**** Listed records ****

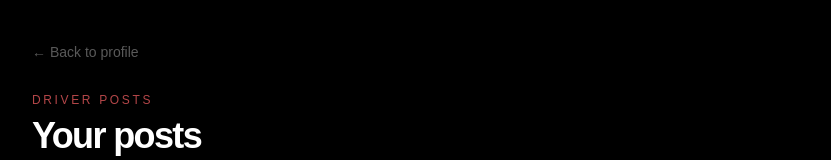
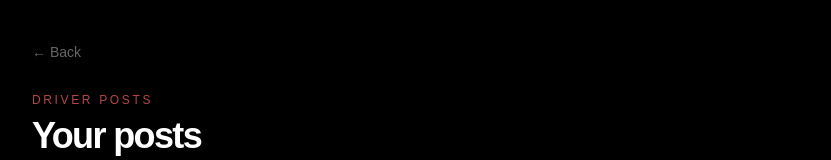
Before and after one commit to Gads-Tech/Revvam, a Next.js app: page /profile/posts in a window 1280 px wide. Shown: the top 160 px of the page, without its empty margins (224-1055 px from the left). Built offline with nearby package versions, Linux system fonts and the light colour scheme; no server answers; the database is empty.

Commit message:
Use browser back on profile posts

```diff
--- a/src/app/profile/posts/page.tsx
+++ b/src/app/profile/posts/page.tsx
@@ -5,6 +5,7 @@ import { useEffect, useState } from "react";
 import MobileNav from "@/components/MobileNav";
 import PostCard, { PostData } from "@/components/PostCard";
 import PostComposer from "@/components/PostComposer";
+import BackButton from "@/components/BackButton";
 
 export default function DriverPostsPage() {
   const [posts, setPosts] = useState<PostData[]>([]);
@@ -25,7 +26,7 @@ export default function DriverPostsPage() {
 
   return <main className="min-h-screen overflow-x-hidden bg-black px-4 pb-32 pt-7 text-white sm:px-6 sm:pt-10">
     <div className="relative z-10 mx-auto w-full max-w-3xl">
-      <Link href="/profile" className="text-sm text-white/35 hover:text-white">← Back to profile</Link>
+      <BackButton />
       <header className="mt-7"><p className="text-xs uppercase tracking-[0.22em] text-red-400/70">Driver posts</p><h1 className="mt-2 text-4xl font-black tracking-[-0.045em]">Your posts</h1><p className="mt-3 text-sm leading-6 text-white/35">Share your cars, builds, progress, events, and life with the Revvam community.</p></header>
       <div className="mt-7"><PostComposer onCreated={(post) => setPosts((current) => [post, ...current])} /></div>
       {error && <p className="mt-4 text-sm text-red-300">{error}</p>}
```
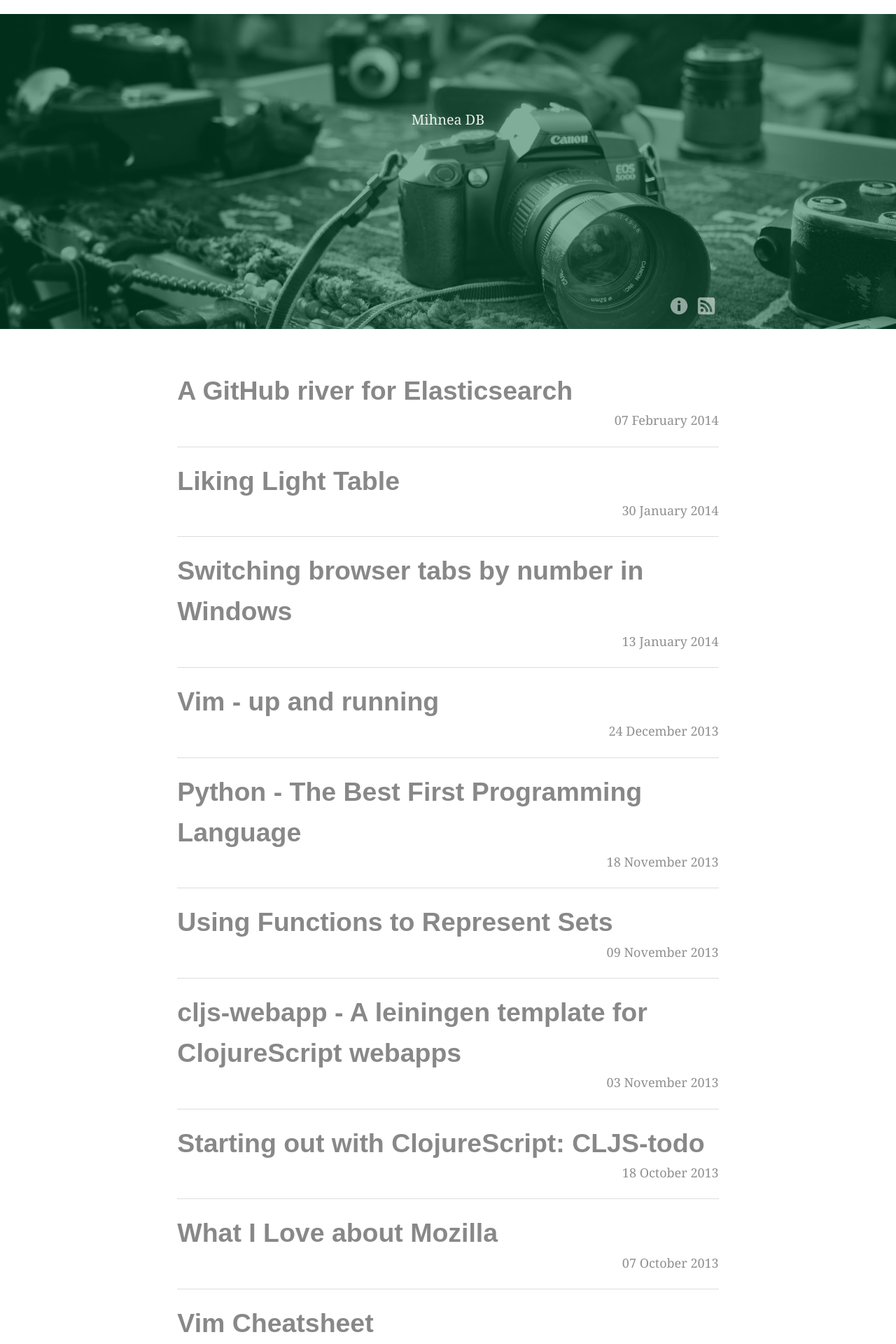
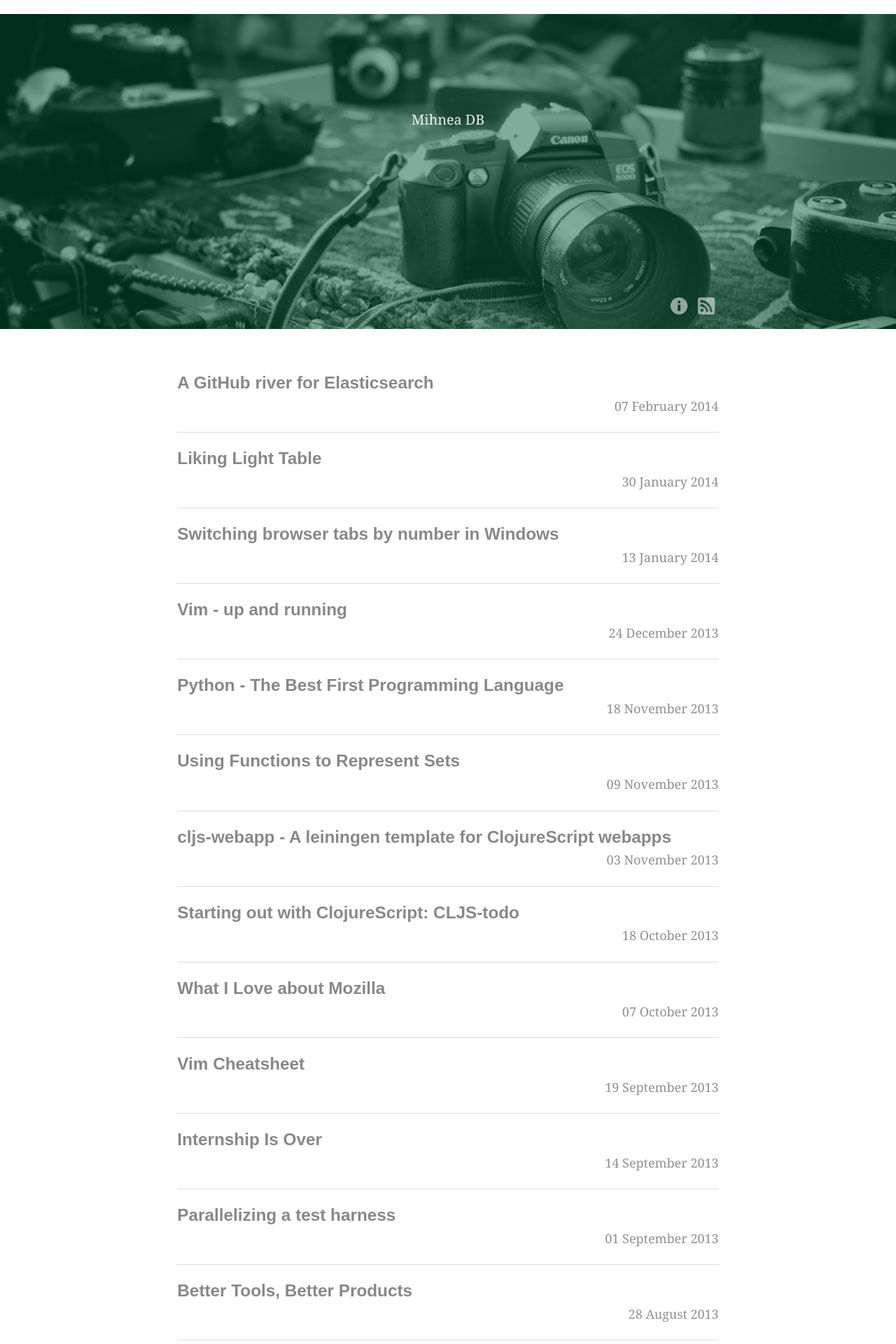
Before and after one commit to mihneadb/mihneadb.github.io, a Jekyll site: the page built from index.html, in a window 1280 px wide. Shown: the top 1920 px of the page at 70% size. Built offline with Jekyll 4.4.1, drawn with Linux system fonts in a browser that asks for light colours; Markdown is read by kramdown in place of the engine named in the settings.

Commit message:
Redo typography - smaller text.

```diff
--- a/css/site.css
+++ b/css/site.css
@@ -108,7 +108,7 @@ code {
     height: 60px; }
 
 .bigger-text {
-  font-size: 115%; }
+  font-size: 105%; }
 
 .post {
   text-align: justify; }
@@ -151,6 +151,9 @@ code {
 .archive li:last-of-type {
   border-bottom: none;
   margin-bottom: 3em; }
+
+.archive h2 {
+  font-size: 1.5em; }
 
 .highlight {
   font-size: medium; }
--- a/scss/site.scss
+++ b/scss/site.scss
@@ -151,7 +151,7 @@ code {
 }
 
 .bigger-text {
-    font-size: 115%;
+    font-size: 105%;
 }
 
 .post {
@@ -213,6 +213,10 @@ code {
 .archive li:last-of-type {
     border-bottom: none;
     margin-bottom: 3em;
+}
+
+.archive h2 {
+    font-size: 1.5em;
 }
 
 .highlight {
```
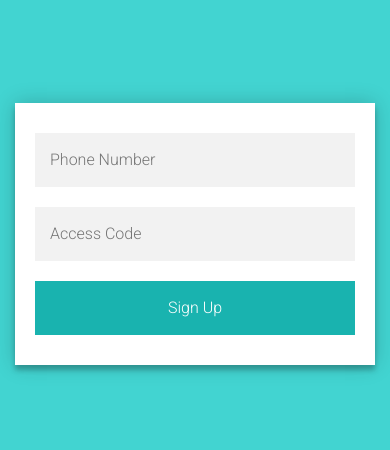
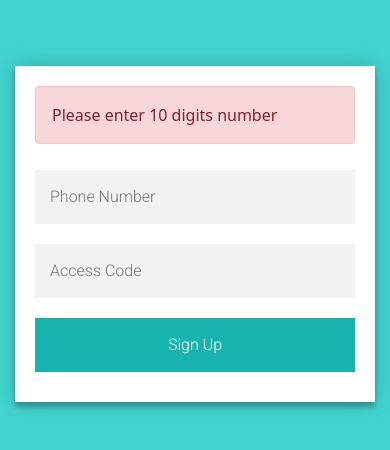
Before and after one commit to baodai1207/user-auth-client-side, a React (Create React App) app: page / in a window 390 px wide. Shown: the part 188-638 px from the top of the page. Built offline with nearby package versions, Linux system fonts and the light colour scheme.

Commit message:
phone number condition

```diff
--- a/src/components/Signup.jsx
+++ b/src/components/Signup.jsx
@@ -64,6 +64,9 @@ export default class Signup extends Component {
     return (
       <div className='form-container'>
         <form className='register-form' onSubmit={this.onSubmit}>
+          {this.state.phoneNumber < 10 ? (
+            <Alert variant='danger'> Please enter 10 digits number </Alert>
+          ) : null}
           <input
             onChange={this.onChangePhoneNumber}
             value={this.state.phoneNumber}
@@ -74,6 +77,7 @@ export default class Signup extends Component {
             name='phoneNumber'
             required
           />
+
           <input
             onChange={this.onChangeAccessCode}
             value={this.state.accessCode}
```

****

◆ How to complete this task ◆
Everything in the material above must be repeated exactly, apart from its pictures.

◆ Completed exercise ◆
Before and after one commit to Gads-Tech/Revvam, a Next.js app: page /profile/posts in a window 1280 px wide. Shown: the top 160 px of the page, without its empty margins (224-1055 px from the left). Built offline with nearby package versions, Linux system fonts and the light colour scheme; no server answers; the database is empty.

Commit message:
Use browser back on profile posts

```diff
--- a/src/app/profile/posts/page.tsx
+++ b/src/app/profile/posts/page.tsx
@@ -5,6 +5,7 @@ import { useEffect, useState } from "react";
 import MobileNav from "@/components/MobileNav";
 import PostCard, { PostData } from "@/components/PostCard";
 import PostComposer from "@/components/PostComposer";
+import BackButton from "@/components/BackButton";
 
 export default function DriverPostsPage() {
   const [posts, setPosts] = useState<PostData[]>([]);
@@ -25,7 +26,7 @@ export default function DriverPostsPage() {
 
   return <main className="min-h-screen overflow-x-hidden bg-black px-4 pb-32 pt-7 text-white sm:px-6 sm:pt-10">
     <div className="relative z-10 mx-auto w-full max-w-3xl">
-      <Link href="/profile" className="text-sm text-white/35 hover:text-white">← Back to profile</Link>
+      <BackButton />
       <header className="mt-7"><p className="text-xs uppercase tracking-[0.22em] text-red-400/70">Driver posts</p><h1 className="mt-2 text-4xl font-black tracking-[-0.045em]">Your posts</h1><p className="mt-3 text-sm leading-6 text-white/35">Share your cars, builds, progress, events, and life with the Revvam community.</p></header>
       <div className="mt-7"><PostComposer onCreated={(post) => setPosts((current) => [post, ...current])} /></div>
       {error && <p className="mt-4 text-sm text-red-300">{error}</p>}
```
Before and after one commit to mihneadb/mihneadb.github.io, a Jekyll site: the page built from index.html, in a window 1280 px wide. Shown: the top 1920 px of the page at 70% size. Built offline with Jekyll 4.4.1, drawn with Linux system fonts in a browser that asks for light colours; Markdown is read by kramdown in place of the engine named in the settings.

Commit message:
Redo typography - smaller text.

```diff
--- a/css/site.css
+++ b/css/site.css
@@ -108,7 +108,7 @@ code {
     height: 60px; }
 
 .bigger-text {
-  font-size: 115%; }
+  font-size: 105%; }
 
 .post {
   text-align: justify; }
@@ -151,6 +151,9 @@ code {
 .archive li:last-of-type {
   border-bottom: none;
   margin-bottom: 3em; }
+
+.archive h2 {
+  font-size: 1.5em; }
 
 .highlight {
   font-size: medium; }
--- a/scss/site.scss
+++ b/scss/site.scss
@@ -151,7 +151,7 @@ code {
 }
 
 .bigger-text {
-    font-size: 115%;
+    font-size: 105%;
 }
 
 .post {
@@ -213,6 +213,10 @@ code {
 .archive li:last-of-type {
     border-bottom: none;
     margin-bottom: 3em;
+}
+
+.archive h2 {
+    font-size: 1.5em;
 }
 
 .highlight {
```
Before and after one commit to baodai1207/user-auth-client-side, a React (Create React App) app: page / in a window 390 px wide. Shown: the part 188-638 px from the top of the page. Built offline with nearby package versions, Linux system fonts and the light colour scheme.

Commit message:
phone number condition

```diff
--- a/src/components/Signup.jsx
+++ b/src/components/Signup.jsx
@@ -64,6 +64,9 @@ export default class Signup extends Component {
     return (
       <div className='form-container'>
         <form className='register-form' onSubmit={this.onSubmit}>
+          {this.state.phoneNumber < 10 ? (
+            <Alert variant='danger'> Please enter 10 digits number </Alert>
+          ) : null}
           <input
             onChange={this.onChangePhoneNumber}
             value={this.state.phoneNumber}
@@ -74,6 +77,7 @@ export default class Signup extends Component {
             name='phoneNumber'
             required
           />
+
           <input
             onChange={this.onChangeAccessCode}
             value={this.state.accessCode}
```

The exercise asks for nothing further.